"I think a key thing that is very important is finding a supplier that can provide remote access and diagnostics for their equipment. Even if you only have a component with a 3% rejection rate, why is it being rejected that 3%? Sometimes it could be something as simple as your tolerances not being set exactly right on the pick and place machine. The amount that those components are supposedly out of tolerance may be totally insignificant from a process standpoint, yet it’s reducing your efficiency. These are the kind of things that our technicians can easily pinpoint and rectify through a quick diagnostic assessment of the machine’s performance. All we need is a quick phone call and an internet connection," says Ellis.
"For us, it's the same message. Reach out. Sometimes, I have to remind engineers that they’re not God and they don’t necessarily know everything. I know sometimes for the technical people, it’s a little bit harder for them to admit they don’t know everything. We try to encourage everyone to pick up the phone and call the manufacturer. I think that giving our suppliers a call and saying, 'Can you help us? I’m struggling. I don't understand.' It is very valuable," says Ramirez.
Understand Your Improvement Goals

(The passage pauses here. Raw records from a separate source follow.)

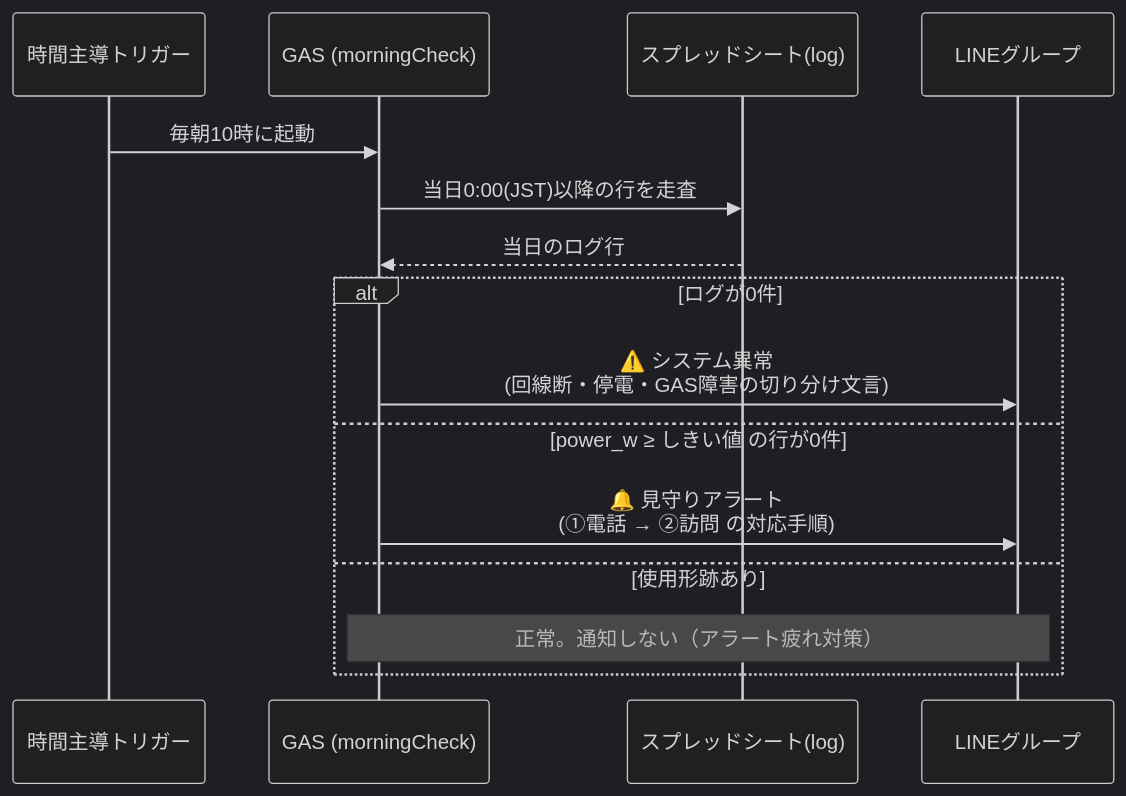
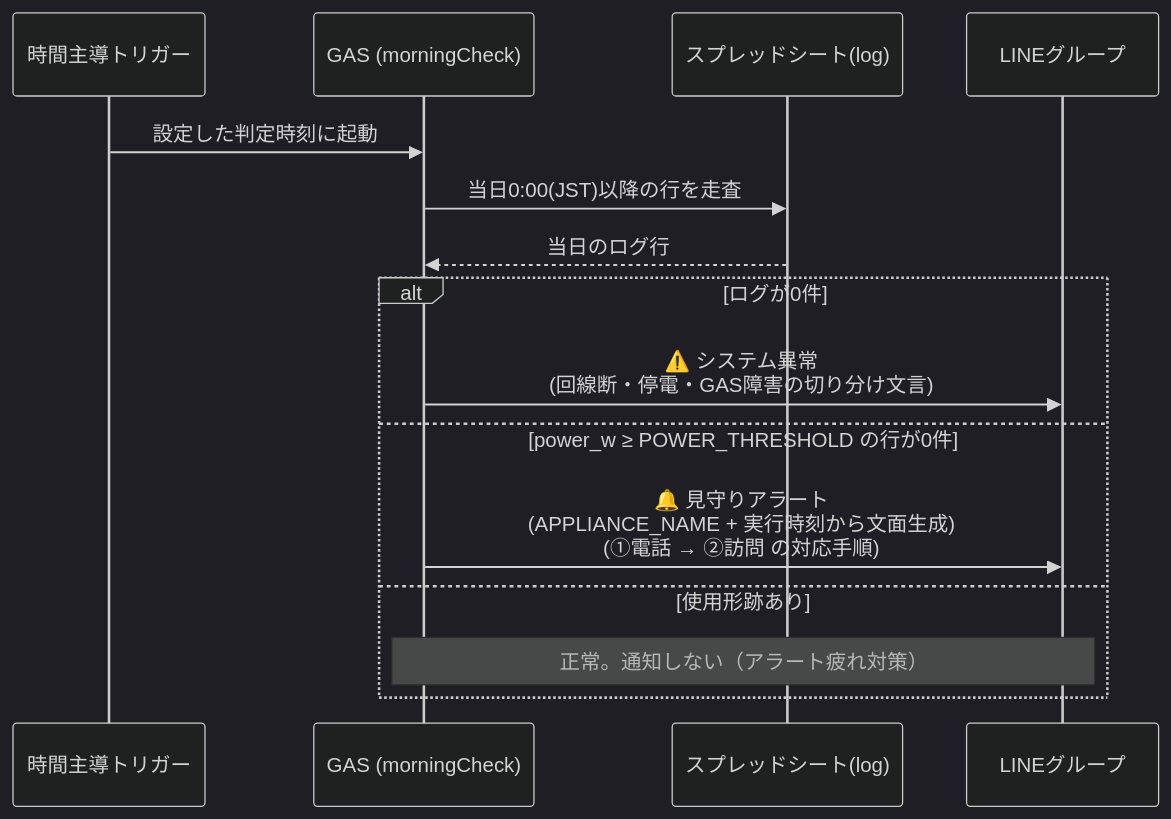
The third of 4 diagrams in docs/architecture.md (yomogi-cat/hamuiru), drawn with Mermaid (dark theme) before and after one commit. The commit also changed other lines of this file and 5 other files, not shown here.

````diff
--- a/docs/architecture.md
+++ b/docs/architecture.md
@@ -59,19 +61,19 @@
 ```mermaid
 sequenceDiagram
     participant T as 時間主導トリガー
     participant G as GAS (morningCheck)
     participant L as スプレッドシート(log)
     participant N as LINEグループ
 
-    T->>G: 毎朝10時に起動
+    T->>G: 設定した判定時刻に起動
     G->>L: 当日0:00(JST)以降の行を走査
     L-->>G: 当日のログ行
 
     alt ログが0件
         G->>N: ⚠️ システム異常<br>(回線断・停電・GAS障害の切り分け文言)
-    else power_w ≥ しきい値 の行が0件
-        G->>N: 🔔 見守りアラート<br>(①電話 → ②訪問 の対応手順)
+    else power_w ≥ POWER_THRESHOLD の行が0件
+        G->>N: 🔔 見守りアラート<br>(APPLIANCE_NAME + 実行時刻から文面生成)<br>(①電話 → ②訪問 の対応手順)
     else 使用形跡あり
         Note over G,N: 正常。通知しない（アラート疲れ対策）
     end
 ```
````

You have to have a clear goal when you set out to improve a process. It may be a quality challenge, a cycle time challenge, or a set up challenge. It may be multiple things, according to Ramirez. "If you look at the fishbone, it could be multiple spines causing one problem. At the end of the day, what we want to do is have the product built, flow, and able to meet or exceed any quality requirements. That’s what we want to accomplish," he explains. "It’s interesting because we were talking earlier about the machine cycle times. Some of our machines run 100,000 or a gazillion components, but interestingly enough, we have found that in some instances, slowing down the equipment significantly improves the output and the flow. It is a compromise. Back to your question about the goal, it could be many different aspects. It’s just a matter of understanding what is it that you’re trying to accomplish and what could be negatively impacting the goal."
"We're rabid about reducing waste and we sit down, we value-stream map, we do some measurements, and we see where we should focus first," says Prina. "The tough part is always how you make sure that whatever you’ve done sticks. We try to use multiple events and things like that. Get people involved and then go back and just get that standard work written down and then checked daily at a supervisor or lead level, and check monthly at an executive level. Did we stink? Are we still headed in the right direction? What’s our next step? Okay, we reduced 50% of the waste, how do we get 50% out of there again?"
So, what are the best practices to consider when improving the electronic assembly process? Prina says its "measure what matters."
"For years, we’ve picked out a number of KPIs and we just took some numbers here, took some numbers there, and didn’t really do much with them," he says. "We didn’t get much effect for it. We built some KPI trees, decided what key processes we really want to monitor and what we’re going to do with that information once we have it."
"Back to fundamentals," notes Ramirez. "The theory of constraints. There is one thing that is making your whole process slow. If you focus on that area, then you measure that area, you know that everything else flows. Listen to your employees. That guy or gal that is spending eight hours in front of that machine can probably tell you more about what is causing the problem. Maybe he or she doesn’t know what exactly the problem is, but by getting their inputs, understanding under what circumstances these problems happened, they typically can tell you a lot of information and help you actually fix the problem. That is something that we have to keep repeating all the time to our management team. The more your people know, the more you involve them, the better your results are going to be."
This article was originally published in the August 2017 issue of SMT Magazine.